Monday, December 26, 2016

911 in Mexico Update

I know it's rough duty, but I'm sitting on the beach along the Baja Peninsula in Mexico testing wireless, and various flavors of tequila, available south of the border.  Use of 911 as the official number for all emergencies in Mexico was to have officially started October 3rd of 2016.  Rollout was to have occurred in 16 states across Mexico, not including Mexico City, and it may have.  From my perspective here in one of the "official" states, it's not an obvious change.
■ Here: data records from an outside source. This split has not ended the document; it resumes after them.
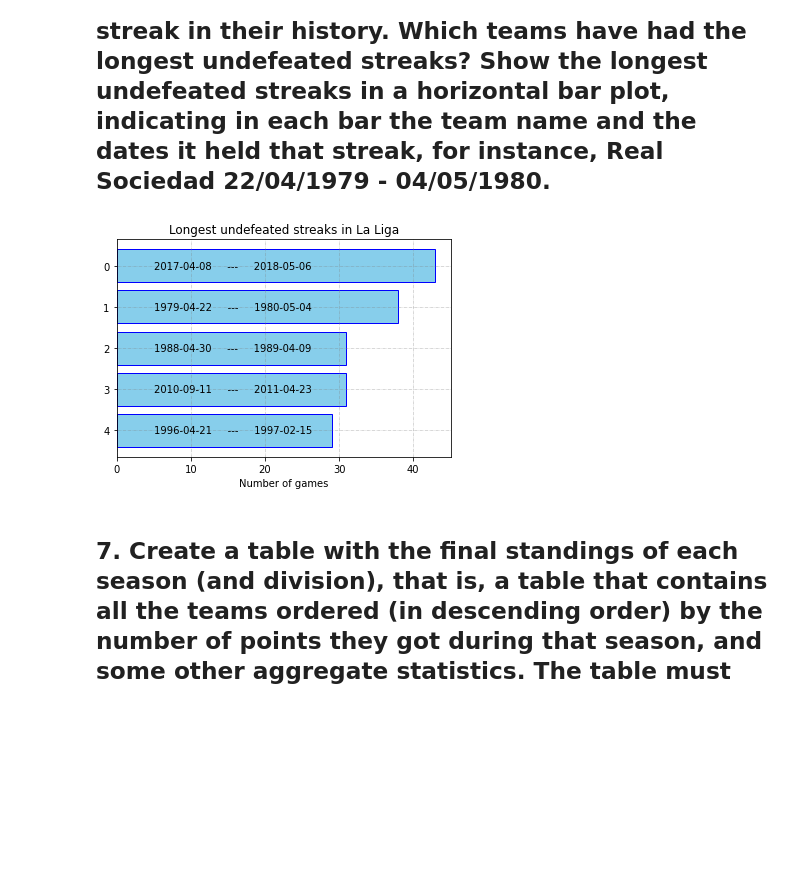
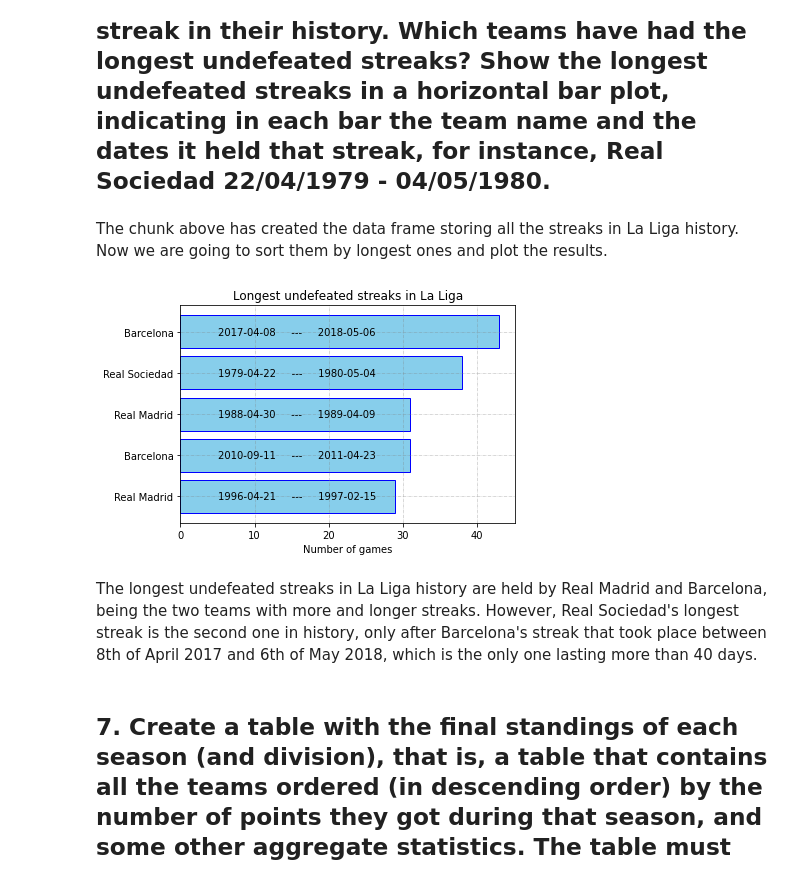
Before and after one commit to MellacE98/LaQuinielaUAB, a Jupyter notebook: LaLigaDataAnalysis.ipynb, the cells around one changed output. Saved outputs shown, nothing was run; the diff lists cells and outputs as text; code cells hidden in the pictures; blank space fills up the shorter version.

```diff
--- a/LaLigaDataAnalysis.ipynb
+++ b/LaLigaDataAnalysis.ipynb
@@ -83,15 +89,15 @@ goals_dictionary = { team : {'scored':0, 'conceded':0} for team in unique_teams}
 for team in unique_teams:
     games = 0
 
-    df_aux = df_1div.loc[df['home_team'] == team]
-    goals_dictionary[team]['scored'] += df_aux['goals_home'].sum()
-    goals_dictionary[team]['conceded'] += df_aux['goals_away'].sum()
-    games += df_aux.size
+    df_aux_home = df_1div.loc[df['home_team'] == team]
+    goals_dictionary[team]['scored'] += df_aux_home['goals_home'].sum()
+    goals_dictionary[team]['conceded'] += df_aux_home['goals_away'].sum()
+    games += df_aux_home.size
 
-    df_aux = df_1div.loc[df['away_team'] == team]
-    goals_dictionary[team]['conceded'] += df_aux['goals_home'].sum()
-    goals_dictionary[team]['scored'] += df_aux['goals_away'].sum()
-    games += df_aux.size
+    df_aux_away = df_1div.loc[df['away_team'] == team]
+    goals_dictionary[team]['conceded'] += df_aux_away['goals_home'].sum()
+    goals_dictionary[team]['scored'] += df_aux_away['goals_away'].sum()
+    games += df_aux_away.size
 
     goals_dictionary[team]['avg_scored'] = float(goals_dictionary[team]['scored'] / games)
     goals_dictionary[team]['avg_conceded'] = float(goals_dictionary[team]['conceded'] / games)
@@ -433,32 +480,37 @@ for index, row in df_streak.iterrows():
         streaks.loc[streaks['team'] == home_team, 'curr_streak'] += 1
 
 team_streaks = pd.DataFrame(team_streaks)
+# %% [markdown]
+The chunk above has created the data frame storing all the streaks in La Liga history. Now we are going to sort them by longest ones and plot the results.
 # %%
 top_streaks = team_streaks.sort_values(by=['streak'], ascending=False)[:5].copy()
 
 fig, ax = plt.subplots()
 
-ax.grid(color ='grey', linestyle ='-.', linewidth = 0.5, alpha = 0.6)
+ax.grid(color='grey', linestyle='-.', linewidth=0.5, alpha=0.6)
 
-teams = list(top_streaks['team'].values)
-y_pos = np.arange(len(teams))
+teams_top_streaks = list(top_streaks['team'].values)
+y_pos = np.arange(len(teams_top_streaks))
+
 values = list(top_streaks['streak'].values)
-ini_dates = list(top_streaks['initial_date'].values)
-ini_dates = [datetime.datetime.strptime(i, '%m/%d/%y').date() for i in ini_dates]
+initial_dates = list(top_streaks['initial_date'].values)
+initial_dates = [datetime.datetime.strptime(i, '%m/%d/%y').date() for i in initial_dates]
 end_dates = list(top_streaks['ending_date'].values)
 end_dates = [datetime.datetime.strptime(i, '%m/%d/%y').date() for i in end_dates]
 
 ax.barh(y_pos, values, align='center', color = "skyblue", ec = "blue", lw = 1)
 for i, bar in enumerate(ax.patches):
-    ax.text(5.0, bar.get_y()+bar.get_height()/2, str(ini_dates[i])+'     ---     '+str(end_dates[i]), color='black', ha='left', va='center')
-#ax.set_yticks(y_pos, labels=teams)
+    ax.text(5.0, bar.get_y() + bar.get_height()/2, str(initial_dates[i])+'     ---     '+str(end_dates[i]), color='black', ha='left', va='center')
 ax.set_yticks(y_pos)
+ax.set_yticklabels(teams_top_streaks)
 ax.invert_yaxis()
 ax.set_xlabel('Number of games')
 ax.set_title('Longest undefeated streaks in La Liga')
 
 plt.show()
 # %% [output]
-[figure, old version]
+[figure, new version]
+# %% [markdown]
+The longest undefeated streaks in La Liga history are held by Real Madrid and Barcelona, being the two teams with more and longer streaks. However, Real Sociedad's longest streak is the second one in history, only after Barcelona's streak that took place between 8th of April 2017 and 6th of May 2018, which is the only one lasting more than 40 days.
 # %% [markdown]
 ## 7.  Create a table with the final standings of each season (and division), that is, a table that contains all the teams ordered (in descending order) by the number of points they got during that season, and some other aggregate statistics. The table must contain the following columns: season, division, ranking, team, GF (total goals scored), GA (total goals conceded), GD (goals difference), W (total wins), L (total loses), T (total ties), Pts (points). Remember that, in football, you earn 3 points per victory, and 1 point per tie (none for loses). In case two teams have same number of points, order by GD (descending), and then by GF (also descending). Order the table so that standings of one season come before standings of previous one, and standings of 1st division come before standings of 2nd division. Save the final table in Excel with the name SeasonStandings.xlsx in the reports/ folder.
```
Also changed, not shown: parts of 56 cells of this notebook, 27 other files.
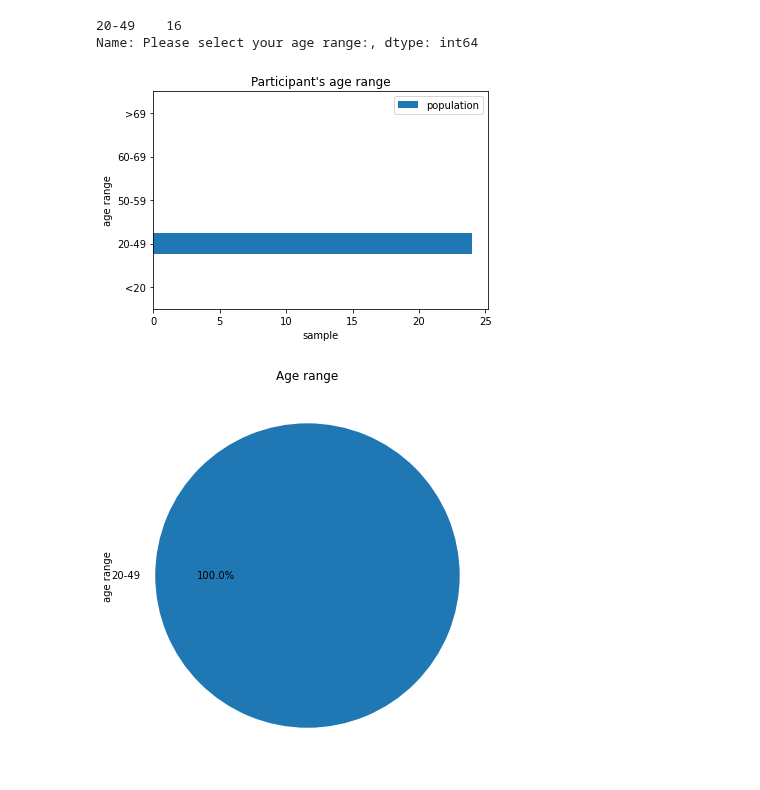
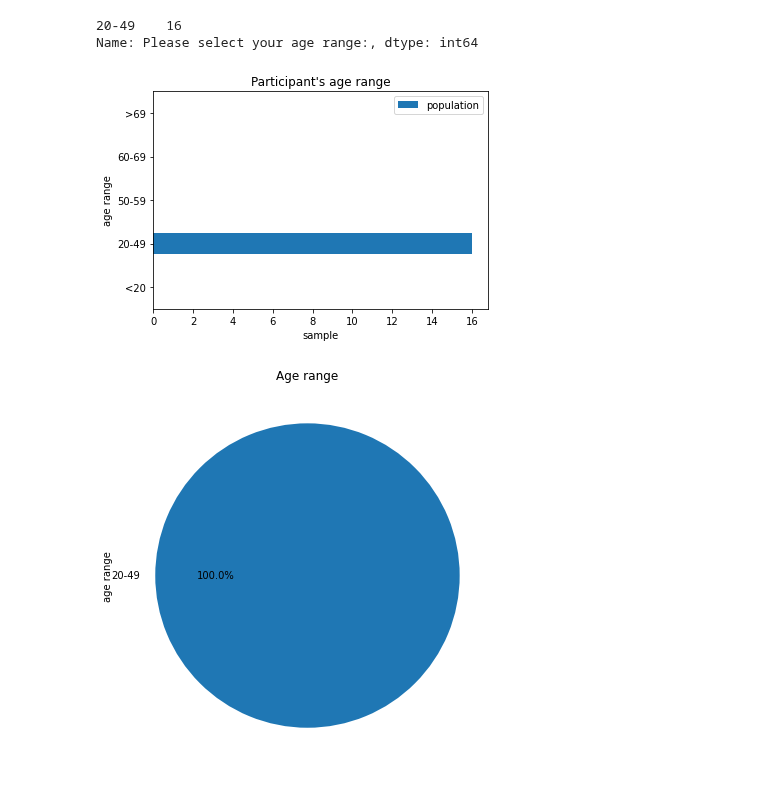
Before and after one commit to YuxuanZhou1/Character-Recorder-DA, a Jupyter notebook: Research Analysis.ipynb, the cells around one changed output. Saved outputs shown, nothing was run; the diff lists cells and outputs as text; code cells hidden in the pictures.

```diff
--- a/Research Analysis.ipynb
+++ b/Research Analysis.ipynb
@@ -70,16 +70,16 @@ Demo["Please select your age range:"].value_counts()
 20-49    16
 Name: Please select your age range:, dtype: int64
 # %%
-df = pd.DataFrame({'age':['<20', '20-49', '50-59','60-69', '>69'], 'population':[0, 24, 0, 0, 0]})
+df = pd.DataFrame({'age':['<20', '20-49', '50-59','60-69', '>69'], 'population':[0, 16, 0, 0, 0]})
 df.plot.barh(x='age', y='population')
 plt.title("Participant's age range")
 plt.xlabel("sample")
 plt.ylabel("age range")
 
 plt.savefig(os.path.join('Pics/Research Analysis/age-hist.png'), dpi=300, format='png', bbox_inches='tight')
 plt.show()
 # %% [output]
-[figure, old version]
+[figure, new version]
 # %%
 # Pie chart of Participant's age range distribution.
 plt.figure(figsize=[9,7])
```
Also changed, not shown: 59 other files.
There are still signs along roads, posted at police and highway facilities, even on ambulances, showing the previous emergency numbers, 074, 066, etc.  The multiplicity of numbers is part of reason for the change.

There have been memes and articles criticizing the change, which was originally scheduled to start on the first of 2016.  The 911 task force understands there are challenges to the implementation, not the least of which are the thousands of regular phone numbers that begin with "911..." which must be changed to reduce mis-directed calls.

Fortunately for the US tourist, the majority of US phones that roam in Mexico will automatically interpret a call to 911 as one looking for a local emergency number, and find it.  It should give us some comfort, especially since the incentive to choose a single national emergency number came after a tragic event that ocurred in Mexico in 2014.

Wednesday, December 7, 2016

Your Phone with MORE Numbers

It was just last week we commented that your wireless phone number has become a secondary consideration for your smart phone.  Today, T-Mobile announced they will take that idea one step further.  They will now allow you to ring your wireless phone with multiple numbers, even from other carriers, or enable your number to ring all of your devices.

While this isn't a complicated scheme, T-Mobile is doing it with normal calling channels, not as a work-around VoIP app.  This also could be compared to the multi-functional Google Voice features.  T-Mobile calls their new feature, "DIGITS" and it will be device-dependent, but they are incorporating it in a growing number of devices.  For now, you would be using DIGITS as a beta function, but the technology is not that experimental.

While the other wireless carriers can probably add this feature without too much difficulty, it's T-Mobile who has the courage to upset their own apple cart.  It makes us wonder why carriers haven't tried more of these creative features.  Can they be afraid of changing the status quo?  In the words of Mike Sievert, Chief Operating Officer of T-Mobile, “DIGITS is breakthrough technology that won’t be replicated any time soon.”  So, once again, not only is T-Mobile disrupting the status quo, they're throwing out a challenge to other carriers, 'catch us if you can.'

Friday, December 2, 2016

Contemplating a Move to Canada?

Up north wireless is different.  In Canada, there are only 3 national carriers, compared to 4 in the US.  Canada is an example of what would happen if we had only a "Top 3": high prices.  Canadian wireless users keep hoping that their federal government will issue spectrum and licenses to enable the existence of a 4th major carrier...which they have done...but a new national network has not been created.  It's too big of a project to build that much new wireless infrastructure.  So the crumbs tossed out by their government have been gobbled up mostly by existing players.

What has happened is the some of the smaller players that users had hoped to someday grow big and be competitive, have gone in different directions.  What was Mobilicity has been acquired by Rogers Wireless and absorbed into Chatr Mobile.  This is similar to T-Mobile taking over MetroPCS.  Chatr offers different price points and the same coverage as Rogers, but nobody's giving away the store.

The other change was the acquisition of Wind Mobile, Canada's last hope for wireless salvation.  They were purchased by one of Canada's major cable companies, Shaw Communications, and the name was changed to Freedom Mobile. Hopes were dashed when Freedom sold their licenses in Manitoba and Saskatchewan to local operators in those provinces.  This funded Freedom's upgrade of 4G-LTE coverage in other areas, but requires their customers to roam outside their home service area, which is still quite small, and some of which is limited to higher AWS frequencies.  Freedom does offer cheaper local plans and better deals for roaming into the US, but they can't offer the iPhone.  Freedom's moves don't seem to affect the top 3, so the game continues, and the prices remain higher than in the US. Lucky us. And it's why we can't let any of our top 4 carriers merge.